Fabrizia Benini, Head of the Digital Economy, Recovery Plan and Skills Unit (DG CONNECT) at the European Commission, called for more significant synergies between policies relating to digital skills in education and employment. Mrs Benini presented data showing that only 66% of the population possess basic digital skills, which is a much smaller proportion than the 84% who use the internet. This disparity reveals that there are parts of the population using the internet without having sufficient knowledge to understand what they are doing. Mrs Benini raised the importance of advancing the digital skills of every European with the target of having at least 20 million advanced ICT specialists in employment by 2030.

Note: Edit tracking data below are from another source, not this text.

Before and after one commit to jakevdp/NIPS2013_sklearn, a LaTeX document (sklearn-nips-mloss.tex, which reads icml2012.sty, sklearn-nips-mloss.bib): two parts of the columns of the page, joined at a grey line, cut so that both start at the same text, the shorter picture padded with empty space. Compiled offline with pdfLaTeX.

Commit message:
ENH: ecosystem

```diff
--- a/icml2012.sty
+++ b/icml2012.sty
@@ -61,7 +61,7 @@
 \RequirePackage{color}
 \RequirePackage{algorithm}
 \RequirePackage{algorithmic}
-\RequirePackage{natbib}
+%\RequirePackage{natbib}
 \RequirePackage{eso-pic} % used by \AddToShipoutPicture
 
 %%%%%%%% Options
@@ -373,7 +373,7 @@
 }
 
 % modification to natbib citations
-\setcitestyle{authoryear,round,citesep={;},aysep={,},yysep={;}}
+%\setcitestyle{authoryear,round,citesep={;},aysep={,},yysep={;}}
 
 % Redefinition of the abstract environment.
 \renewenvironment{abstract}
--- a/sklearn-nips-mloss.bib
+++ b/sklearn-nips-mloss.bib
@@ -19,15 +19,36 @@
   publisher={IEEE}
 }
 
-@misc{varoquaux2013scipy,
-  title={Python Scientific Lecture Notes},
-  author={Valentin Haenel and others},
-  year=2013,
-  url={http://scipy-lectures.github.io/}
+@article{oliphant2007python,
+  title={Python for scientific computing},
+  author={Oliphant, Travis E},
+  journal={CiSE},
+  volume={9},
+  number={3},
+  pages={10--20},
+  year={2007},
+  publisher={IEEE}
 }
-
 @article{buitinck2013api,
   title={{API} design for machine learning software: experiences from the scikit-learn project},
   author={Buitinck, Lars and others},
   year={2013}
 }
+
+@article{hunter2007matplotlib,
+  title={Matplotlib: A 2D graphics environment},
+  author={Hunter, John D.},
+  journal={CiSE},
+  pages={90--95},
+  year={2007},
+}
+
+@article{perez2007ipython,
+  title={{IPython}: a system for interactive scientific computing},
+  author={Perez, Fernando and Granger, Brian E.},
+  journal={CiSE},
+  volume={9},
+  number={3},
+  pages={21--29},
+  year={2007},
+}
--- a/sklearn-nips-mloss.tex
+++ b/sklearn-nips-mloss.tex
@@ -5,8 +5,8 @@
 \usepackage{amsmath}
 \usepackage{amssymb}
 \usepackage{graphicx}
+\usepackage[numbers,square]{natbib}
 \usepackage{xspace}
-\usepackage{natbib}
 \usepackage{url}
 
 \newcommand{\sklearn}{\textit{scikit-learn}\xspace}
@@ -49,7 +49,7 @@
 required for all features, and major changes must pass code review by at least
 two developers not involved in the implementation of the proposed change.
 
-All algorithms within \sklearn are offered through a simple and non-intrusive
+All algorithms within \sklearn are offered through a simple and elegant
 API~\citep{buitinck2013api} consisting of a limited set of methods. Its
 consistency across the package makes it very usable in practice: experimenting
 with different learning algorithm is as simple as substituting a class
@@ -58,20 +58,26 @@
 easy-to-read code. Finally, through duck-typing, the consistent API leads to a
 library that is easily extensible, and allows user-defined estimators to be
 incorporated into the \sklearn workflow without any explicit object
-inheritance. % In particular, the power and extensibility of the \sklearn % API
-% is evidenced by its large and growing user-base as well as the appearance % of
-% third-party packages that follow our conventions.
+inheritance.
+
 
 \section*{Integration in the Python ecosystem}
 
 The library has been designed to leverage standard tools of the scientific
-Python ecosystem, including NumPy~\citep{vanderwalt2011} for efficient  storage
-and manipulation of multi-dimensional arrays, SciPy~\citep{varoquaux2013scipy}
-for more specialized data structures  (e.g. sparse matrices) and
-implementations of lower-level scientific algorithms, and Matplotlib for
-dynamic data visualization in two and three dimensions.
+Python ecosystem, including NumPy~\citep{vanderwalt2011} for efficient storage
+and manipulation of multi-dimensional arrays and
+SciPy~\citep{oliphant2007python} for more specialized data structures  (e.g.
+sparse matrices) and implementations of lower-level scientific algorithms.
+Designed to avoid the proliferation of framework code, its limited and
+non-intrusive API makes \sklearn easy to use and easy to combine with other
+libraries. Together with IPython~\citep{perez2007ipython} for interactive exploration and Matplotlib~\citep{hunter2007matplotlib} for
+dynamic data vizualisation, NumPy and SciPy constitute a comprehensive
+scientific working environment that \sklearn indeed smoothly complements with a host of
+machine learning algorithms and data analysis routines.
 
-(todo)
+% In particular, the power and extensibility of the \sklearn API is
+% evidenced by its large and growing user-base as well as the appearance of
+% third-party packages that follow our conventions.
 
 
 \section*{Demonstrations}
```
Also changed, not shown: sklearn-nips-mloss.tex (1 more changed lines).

With regard to digital education, Gergov Dimitrov, Head of the Digital Education Unit (DG EAC) at the European Commission, said this needs to become an intricate part of our school and training systems. Mr Dimitrov argued that getting the best return on investment in digital education requires starting early, during childhood. Providing it at primary and secondary school level would lead to a more proficient group of users with the skills necessary to seamlessly enter the labour market and digital economy. He also emphasised the importance of early digital skills training for teachers.
MEP Victor Negrescu raised the subject of inclusion, arguing that it is important in the digital transformation for everyone to have access to technology, and that we must advocate for this at the European level. In particular, Mr Negrescu cited the marginalisation of groups living in rural areas, persons with disabilities, and people from socially disadvantaged backgrounds, remarking that if even one individual is left behind, then the digital transformation will have failed.
In conclusion, the event was a chance to find out about the European-level policies that the Commission wishes to enact to guarantee an inclusive model for digital transformation, including targets for 2030. Within this revolution of European technology and society, it is vital to highlight the role of national deaf associations in making sure that deaf people have access to the digital skills and resources to thrive in this new age.